* **Instructions for the task**
Copy each line of the records that includes "fitted".

* **Extracted entries**
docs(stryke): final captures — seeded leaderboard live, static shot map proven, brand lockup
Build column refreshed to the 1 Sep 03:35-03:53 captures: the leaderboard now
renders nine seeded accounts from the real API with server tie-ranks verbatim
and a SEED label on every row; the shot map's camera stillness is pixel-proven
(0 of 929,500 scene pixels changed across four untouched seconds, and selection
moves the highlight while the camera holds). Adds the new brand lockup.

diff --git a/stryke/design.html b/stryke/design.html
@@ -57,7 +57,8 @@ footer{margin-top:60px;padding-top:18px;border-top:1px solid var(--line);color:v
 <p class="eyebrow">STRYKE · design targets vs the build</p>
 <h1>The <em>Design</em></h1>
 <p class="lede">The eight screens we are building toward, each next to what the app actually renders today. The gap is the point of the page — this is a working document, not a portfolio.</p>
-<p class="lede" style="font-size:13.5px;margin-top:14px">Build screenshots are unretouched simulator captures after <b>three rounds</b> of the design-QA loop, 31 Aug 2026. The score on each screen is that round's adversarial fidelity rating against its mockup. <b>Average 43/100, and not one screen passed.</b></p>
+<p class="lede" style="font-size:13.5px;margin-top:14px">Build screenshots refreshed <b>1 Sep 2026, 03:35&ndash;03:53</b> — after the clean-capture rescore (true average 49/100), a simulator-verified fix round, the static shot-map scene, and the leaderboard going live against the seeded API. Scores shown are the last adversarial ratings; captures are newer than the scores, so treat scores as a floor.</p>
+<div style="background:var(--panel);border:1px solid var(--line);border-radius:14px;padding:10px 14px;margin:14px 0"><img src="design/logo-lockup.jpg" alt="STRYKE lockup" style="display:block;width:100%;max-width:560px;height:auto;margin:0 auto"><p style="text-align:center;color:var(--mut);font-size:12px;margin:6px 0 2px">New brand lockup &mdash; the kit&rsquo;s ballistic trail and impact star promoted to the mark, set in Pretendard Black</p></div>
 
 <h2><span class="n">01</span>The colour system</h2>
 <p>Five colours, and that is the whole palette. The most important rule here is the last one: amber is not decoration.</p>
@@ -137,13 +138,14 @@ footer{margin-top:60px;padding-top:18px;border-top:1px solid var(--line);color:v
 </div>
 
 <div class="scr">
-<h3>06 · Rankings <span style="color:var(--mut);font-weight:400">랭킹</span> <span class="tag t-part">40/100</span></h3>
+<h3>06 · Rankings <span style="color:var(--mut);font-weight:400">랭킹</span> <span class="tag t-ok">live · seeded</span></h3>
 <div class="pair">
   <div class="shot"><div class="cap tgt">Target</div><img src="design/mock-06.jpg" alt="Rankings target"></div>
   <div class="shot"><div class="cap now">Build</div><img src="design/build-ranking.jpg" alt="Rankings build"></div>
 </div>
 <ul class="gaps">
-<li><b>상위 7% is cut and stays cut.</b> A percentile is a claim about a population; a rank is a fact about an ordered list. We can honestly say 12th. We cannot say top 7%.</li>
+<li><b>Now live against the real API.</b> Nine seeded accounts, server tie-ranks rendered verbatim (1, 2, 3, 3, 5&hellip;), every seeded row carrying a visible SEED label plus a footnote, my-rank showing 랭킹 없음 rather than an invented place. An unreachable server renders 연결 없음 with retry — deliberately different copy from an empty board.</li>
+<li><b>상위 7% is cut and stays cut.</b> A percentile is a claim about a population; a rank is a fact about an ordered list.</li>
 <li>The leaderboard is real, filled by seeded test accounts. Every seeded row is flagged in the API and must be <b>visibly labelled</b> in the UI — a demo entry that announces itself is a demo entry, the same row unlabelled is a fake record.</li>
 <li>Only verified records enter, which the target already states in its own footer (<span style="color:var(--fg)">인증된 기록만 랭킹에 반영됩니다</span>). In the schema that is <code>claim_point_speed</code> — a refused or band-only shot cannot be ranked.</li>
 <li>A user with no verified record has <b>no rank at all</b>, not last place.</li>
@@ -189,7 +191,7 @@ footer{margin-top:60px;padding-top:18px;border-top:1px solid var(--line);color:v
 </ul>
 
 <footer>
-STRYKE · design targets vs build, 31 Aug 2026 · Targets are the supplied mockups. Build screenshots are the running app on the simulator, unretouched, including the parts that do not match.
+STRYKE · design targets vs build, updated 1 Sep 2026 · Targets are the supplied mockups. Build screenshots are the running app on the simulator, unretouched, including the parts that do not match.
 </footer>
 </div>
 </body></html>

==

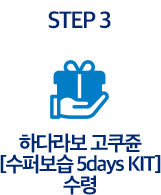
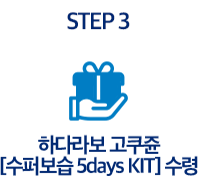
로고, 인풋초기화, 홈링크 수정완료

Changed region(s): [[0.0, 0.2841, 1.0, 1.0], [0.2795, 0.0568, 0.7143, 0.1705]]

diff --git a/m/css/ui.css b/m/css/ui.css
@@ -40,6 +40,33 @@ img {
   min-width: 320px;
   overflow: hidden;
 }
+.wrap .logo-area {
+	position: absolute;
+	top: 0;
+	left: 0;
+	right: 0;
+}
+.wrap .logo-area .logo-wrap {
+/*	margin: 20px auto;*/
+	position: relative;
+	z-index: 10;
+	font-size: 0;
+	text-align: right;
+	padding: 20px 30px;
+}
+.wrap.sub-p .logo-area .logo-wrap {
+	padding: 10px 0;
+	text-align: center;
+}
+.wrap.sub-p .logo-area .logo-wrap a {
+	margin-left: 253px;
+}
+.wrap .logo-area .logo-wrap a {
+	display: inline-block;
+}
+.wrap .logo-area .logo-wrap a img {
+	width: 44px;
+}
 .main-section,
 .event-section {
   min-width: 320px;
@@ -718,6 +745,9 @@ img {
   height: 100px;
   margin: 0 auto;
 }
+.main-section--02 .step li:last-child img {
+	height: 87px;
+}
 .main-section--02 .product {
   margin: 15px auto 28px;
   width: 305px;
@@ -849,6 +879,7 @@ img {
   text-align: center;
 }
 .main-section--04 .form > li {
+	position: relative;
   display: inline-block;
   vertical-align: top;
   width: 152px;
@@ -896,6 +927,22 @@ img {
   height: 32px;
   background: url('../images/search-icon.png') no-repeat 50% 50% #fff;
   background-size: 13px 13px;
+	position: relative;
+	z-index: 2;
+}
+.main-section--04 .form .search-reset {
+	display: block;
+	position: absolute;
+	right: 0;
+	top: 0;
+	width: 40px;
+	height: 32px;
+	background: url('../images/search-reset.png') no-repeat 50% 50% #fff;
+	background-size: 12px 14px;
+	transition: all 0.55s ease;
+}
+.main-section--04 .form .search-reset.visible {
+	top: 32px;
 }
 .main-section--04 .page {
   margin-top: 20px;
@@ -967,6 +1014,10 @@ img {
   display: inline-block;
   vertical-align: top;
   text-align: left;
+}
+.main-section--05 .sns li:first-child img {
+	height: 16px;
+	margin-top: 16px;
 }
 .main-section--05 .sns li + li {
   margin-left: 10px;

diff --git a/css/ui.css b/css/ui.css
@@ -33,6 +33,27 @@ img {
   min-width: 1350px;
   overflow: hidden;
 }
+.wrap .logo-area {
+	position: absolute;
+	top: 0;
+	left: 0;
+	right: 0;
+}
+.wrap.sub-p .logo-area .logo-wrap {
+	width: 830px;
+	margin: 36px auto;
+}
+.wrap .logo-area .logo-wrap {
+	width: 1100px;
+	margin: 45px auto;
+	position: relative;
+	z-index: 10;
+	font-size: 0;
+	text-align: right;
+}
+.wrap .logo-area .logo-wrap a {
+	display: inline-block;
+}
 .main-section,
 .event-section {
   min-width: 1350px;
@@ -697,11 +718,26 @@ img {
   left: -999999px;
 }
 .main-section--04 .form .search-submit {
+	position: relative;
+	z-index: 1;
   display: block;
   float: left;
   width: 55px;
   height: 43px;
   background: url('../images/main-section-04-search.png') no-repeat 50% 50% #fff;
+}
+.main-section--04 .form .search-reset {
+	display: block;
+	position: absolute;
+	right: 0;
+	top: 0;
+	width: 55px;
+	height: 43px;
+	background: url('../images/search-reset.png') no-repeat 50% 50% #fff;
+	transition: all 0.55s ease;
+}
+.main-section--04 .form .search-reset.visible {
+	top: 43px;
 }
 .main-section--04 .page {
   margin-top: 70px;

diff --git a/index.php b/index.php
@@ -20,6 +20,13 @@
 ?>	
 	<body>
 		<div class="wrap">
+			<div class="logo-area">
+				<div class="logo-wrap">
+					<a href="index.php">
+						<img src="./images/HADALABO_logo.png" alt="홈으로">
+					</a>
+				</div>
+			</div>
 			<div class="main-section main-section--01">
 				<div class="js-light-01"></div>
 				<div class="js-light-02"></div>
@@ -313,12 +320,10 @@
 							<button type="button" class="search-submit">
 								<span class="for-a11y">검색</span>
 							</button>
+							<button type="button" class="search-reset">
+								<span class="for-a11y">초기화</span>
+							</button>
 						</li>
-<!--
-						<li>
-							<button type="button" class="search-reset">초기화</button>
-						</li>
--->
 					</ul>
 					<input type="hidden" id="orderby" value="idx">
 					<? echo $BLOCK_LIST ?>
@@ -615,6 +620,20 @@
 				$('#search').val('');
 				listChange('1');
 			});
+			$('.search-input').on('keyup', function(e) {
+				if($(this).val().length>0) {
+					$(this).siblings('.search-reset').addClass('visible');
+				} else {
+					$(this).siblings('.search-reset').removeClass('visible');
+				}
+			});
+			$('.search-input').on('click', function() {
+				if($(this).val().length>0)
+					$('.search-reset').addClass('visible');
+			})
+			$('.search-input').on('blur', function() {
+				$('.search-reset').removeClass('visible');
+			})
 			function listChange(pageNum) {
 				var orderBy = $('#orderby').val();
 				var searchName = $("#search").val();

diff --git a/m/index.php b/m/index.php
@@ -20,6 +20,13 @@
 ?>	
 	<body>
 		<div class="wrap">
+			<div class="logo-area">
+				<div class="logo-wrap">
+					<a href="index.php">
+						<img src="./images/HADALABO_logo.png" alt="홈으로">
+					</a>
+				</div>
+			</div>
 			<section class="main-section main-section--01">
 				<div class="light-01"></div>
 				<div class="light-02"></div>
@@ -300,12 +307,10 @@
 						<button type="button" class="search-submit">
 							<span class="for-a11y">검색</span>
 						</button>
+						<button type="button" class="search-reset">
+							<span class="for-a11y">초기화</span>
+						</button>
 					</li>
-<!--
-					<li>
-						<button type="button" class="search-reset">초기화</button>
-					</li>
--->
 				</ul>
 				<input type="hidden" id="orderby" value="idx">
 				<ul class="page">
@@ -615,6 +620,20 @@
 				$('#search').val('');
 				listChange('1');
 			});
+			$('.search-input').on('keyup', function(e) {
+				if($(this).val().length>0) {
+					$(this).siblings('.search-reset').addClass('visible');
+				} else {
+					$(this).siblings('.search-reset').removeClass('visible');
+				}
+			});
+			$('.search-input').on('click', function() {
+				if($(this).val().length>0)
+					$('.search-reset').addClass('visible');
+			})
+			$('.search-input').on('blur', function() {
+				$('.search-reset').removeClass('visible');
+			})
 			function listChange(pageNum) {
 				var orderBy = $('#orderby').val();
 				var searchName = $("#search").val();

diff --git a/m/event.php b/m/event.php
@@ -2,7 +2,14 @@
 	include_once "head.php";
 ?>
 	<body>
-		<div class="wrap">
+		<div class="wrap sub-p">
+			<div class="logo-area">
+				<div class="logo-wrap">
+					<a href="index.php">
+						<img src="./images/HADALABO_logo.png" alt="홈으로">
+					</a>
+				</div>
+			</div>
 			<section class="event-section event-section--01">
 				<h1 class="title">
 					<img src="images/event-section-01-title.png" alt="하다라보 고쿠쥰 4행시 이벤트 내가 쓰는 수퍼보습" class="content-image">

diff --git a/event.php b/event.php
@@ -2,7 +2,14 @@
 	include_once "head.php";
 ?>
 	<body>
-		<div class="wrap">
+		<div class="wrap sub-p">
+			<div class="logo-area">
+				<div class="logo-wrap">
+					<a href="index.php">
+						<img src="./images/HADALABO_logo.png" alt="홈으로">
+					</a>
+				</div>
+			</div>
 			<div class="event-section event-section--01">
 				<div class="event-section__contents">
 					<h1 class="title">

--

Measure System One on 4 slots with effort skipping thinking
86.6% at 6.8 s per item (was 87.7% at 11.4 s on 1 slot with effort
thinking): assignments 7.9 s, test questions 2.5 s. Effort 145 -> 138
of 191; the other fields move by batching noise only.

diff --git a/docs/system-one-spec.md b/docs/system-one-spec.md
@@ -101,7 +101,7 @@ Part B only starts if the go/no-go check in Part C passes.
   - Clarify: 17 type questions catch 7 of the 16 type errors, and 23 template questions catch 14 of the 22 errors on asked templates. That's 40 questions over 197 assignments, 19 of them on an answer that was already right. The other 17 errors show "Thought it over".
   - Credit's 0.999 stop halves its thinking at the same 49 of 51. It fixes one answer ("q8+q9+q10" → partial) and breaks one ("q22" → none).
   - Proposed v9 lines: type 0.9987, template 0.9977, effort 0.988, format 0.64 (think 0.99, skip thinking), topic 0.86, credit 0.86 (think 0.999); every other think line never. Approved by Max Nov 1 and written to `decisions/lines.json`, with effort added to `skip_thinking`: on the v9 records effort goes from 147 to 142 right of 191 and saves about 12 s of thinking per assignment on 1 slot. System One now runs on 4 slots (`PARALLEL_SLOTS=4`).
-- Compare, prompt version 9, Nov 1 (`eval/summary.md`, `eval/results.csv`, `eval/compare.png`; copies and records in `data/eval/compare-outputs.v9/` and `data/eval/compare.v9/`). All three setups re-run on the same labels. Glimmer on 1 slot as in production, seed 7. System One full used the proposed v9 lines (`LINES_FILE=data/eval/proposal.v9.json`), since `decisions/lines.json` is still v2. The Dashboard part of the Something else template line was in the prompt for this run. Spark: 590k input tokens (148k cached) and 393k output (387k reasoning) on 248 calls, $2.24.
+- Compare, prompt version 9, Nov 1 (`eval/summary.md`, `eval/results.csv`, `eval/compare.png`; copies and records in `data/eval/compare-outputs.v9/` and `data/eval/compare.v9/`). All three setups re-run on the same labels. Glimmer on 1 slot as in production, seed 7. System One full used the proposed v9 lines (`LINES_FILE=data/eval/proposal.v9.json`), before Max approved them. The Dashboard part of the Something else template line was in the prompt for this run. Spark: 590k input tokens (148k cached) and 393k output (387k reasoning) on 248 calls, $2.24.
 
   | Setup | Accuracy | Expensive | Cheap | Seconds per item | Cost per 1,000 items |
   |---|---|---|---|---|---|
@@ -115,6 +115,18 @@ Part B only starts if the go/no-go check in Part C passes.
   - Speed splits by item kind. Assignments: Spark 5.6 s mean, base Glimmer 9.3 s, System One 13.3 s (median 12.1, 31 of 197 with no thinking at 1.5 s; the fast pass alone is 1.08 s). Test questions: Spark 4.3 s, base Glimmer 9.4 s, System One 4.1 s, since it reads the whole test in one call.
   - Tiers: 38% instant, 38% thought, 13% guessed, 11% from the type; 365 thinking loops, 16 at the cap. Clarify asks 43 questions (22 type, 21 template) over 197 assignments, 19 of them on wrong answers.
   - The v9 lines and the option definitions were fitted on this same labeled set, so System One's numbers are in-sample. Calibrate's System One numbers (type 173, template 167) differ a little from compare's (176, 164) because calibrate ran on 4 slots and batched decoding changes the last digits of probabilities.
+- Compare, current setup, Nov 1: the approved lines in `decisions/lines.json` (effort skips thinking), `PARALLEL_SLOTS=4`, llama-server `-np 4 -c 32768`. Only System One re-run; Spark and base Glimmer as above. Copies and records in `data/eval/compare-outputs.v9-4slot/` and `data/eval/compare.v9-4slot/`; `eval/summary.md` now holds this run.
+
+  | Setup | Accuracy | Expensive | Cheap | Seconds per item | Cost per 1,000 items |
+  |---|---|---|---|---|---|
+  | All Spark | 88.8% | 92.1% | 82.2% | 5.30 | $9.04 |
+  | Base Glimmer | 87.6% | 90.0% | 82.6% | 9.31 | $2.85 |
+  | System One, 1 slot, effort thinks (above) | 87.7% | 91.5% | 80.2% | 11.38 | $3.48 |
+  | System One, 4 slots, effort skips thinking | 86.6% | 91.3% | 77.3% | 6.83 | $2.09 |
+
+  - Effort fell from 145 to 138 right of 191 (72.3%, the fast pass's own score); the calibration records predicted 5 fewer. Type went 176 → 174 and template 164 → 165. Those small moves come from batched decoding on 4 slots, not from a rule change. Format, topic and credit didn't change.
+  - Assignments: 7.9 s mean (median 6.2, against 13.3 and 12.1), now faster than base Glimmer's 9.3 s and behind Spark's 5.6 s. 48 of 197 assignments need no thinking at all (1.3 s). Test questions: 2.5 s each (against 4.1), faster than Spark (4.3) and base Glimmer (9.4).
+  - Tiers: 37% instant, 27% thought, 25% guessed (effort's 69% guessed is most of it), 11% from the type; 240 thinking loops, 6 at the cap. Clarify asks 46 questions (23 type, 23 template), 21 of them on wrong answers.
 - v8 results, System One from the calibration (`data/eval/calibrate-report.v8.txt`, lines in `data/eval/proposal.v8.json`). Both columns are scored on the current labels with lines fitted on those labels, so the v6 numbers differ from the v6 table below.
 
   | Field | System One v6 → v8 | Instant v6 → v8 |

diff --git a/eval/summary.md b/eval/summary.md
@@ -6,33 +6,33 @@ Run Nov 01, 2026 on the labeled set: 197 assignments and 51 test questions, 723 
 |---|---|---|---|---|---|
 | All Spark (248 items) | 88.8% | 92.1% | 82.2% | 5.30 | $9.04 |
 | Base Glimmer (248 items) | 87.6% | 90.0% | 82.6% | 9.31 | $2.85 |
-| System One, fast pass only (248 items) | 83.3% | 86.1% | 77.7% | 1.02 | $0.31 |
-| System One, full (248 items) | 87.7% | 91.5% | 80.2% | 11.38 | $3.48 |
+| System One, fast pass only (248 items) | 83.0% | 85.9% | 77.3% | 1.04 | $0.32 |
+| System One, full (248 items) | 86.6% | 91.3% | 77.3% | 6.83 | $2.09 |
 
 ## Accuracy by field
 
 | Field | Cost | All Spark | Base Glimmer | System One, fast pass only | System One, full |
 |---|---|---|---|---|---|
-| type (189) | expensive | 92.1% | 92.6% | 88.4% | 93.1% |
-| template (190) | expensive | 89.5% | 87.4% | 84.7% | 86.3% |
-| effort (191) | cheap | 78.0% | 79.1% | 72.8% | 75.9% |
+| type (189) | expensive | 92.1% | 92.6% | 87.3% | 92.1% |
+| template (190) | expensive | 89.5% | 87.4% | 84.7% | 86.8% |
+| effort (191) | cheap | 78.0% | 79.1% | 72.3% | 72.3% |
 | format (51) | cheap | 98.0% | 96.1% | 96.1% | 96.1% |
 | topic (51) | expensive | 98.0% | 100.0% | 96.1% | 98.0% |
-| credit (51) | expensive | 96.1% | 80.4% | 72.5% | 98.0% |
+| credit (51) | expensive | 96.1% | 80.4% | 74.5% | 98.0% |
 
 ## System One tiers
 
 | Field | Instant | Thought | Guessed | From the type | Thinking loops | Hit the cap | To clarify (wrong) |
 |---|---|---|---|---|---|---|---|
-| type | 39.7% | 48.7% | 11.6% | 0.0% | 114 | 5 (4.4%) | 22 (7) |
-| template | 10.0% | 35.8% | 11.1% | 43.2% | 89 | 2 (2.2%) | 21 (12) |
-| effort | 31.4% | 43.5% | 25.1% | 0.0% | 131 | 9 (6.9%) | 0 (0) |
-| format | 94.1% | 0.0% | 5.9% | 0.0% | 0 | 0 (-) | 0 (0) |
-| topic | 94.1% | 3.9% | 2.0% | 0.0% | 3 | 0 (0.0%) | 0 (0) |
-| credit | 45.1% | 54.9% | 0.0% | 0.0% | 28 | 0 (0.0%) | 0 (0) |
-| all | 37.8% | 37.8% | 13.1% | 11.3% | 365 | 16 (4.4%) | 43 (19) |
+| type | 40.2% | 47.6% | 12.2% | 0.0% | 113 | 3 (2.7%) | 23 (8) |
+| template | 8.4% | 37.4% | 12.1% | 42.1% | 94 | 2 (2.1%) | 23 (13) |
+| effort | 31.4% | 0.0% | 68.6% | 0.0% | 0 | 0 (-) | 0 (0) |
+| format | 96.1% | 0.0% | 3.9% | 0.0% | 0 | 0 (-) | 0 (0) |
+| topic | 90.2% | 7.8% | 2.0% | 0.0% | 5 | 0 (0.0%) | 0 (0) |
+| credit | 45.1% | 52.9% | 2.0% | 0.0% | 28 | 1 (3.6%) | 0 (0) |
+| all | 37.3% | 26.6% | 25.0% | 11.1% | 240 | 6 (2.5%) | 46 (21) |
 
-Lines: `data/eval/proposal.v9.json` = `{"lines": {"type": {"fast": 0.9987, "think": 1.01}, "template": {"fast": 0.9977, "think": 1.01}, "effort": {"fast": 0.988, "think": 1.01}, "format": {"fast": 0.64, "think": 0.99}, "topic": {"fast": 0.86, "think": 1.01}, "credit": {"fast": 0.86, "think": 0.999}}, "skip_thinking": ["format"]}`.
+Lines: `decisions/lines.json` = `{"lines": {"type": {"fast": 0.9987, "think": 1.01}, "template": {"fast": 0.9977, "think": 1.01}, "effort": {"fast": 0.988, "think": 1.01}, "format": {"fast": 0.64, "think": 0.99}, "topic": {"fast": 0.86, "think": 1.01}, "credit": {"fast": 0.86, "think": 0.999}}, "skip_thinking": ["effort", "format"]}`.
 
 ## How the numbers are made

* **The answer**
   - The v9 lines and the option definitions were fitted on this same labeled set, so System One's numbers are in-sample. Calibrate's System One numbers (type 173, template 167) differ a little from compare's (176, 164) because calibrate ran on 4 slots and batched decoding changes the last digits of probabilities.
 - v8 results, System One from the calibration (`data/eval/calibrate-report.v8.txt`, lines in `data/eval/proposal.v8.json`). Both columns are scored on the current labels with lines fitted on those labels, so the v6 numbers differ from the v6 table below.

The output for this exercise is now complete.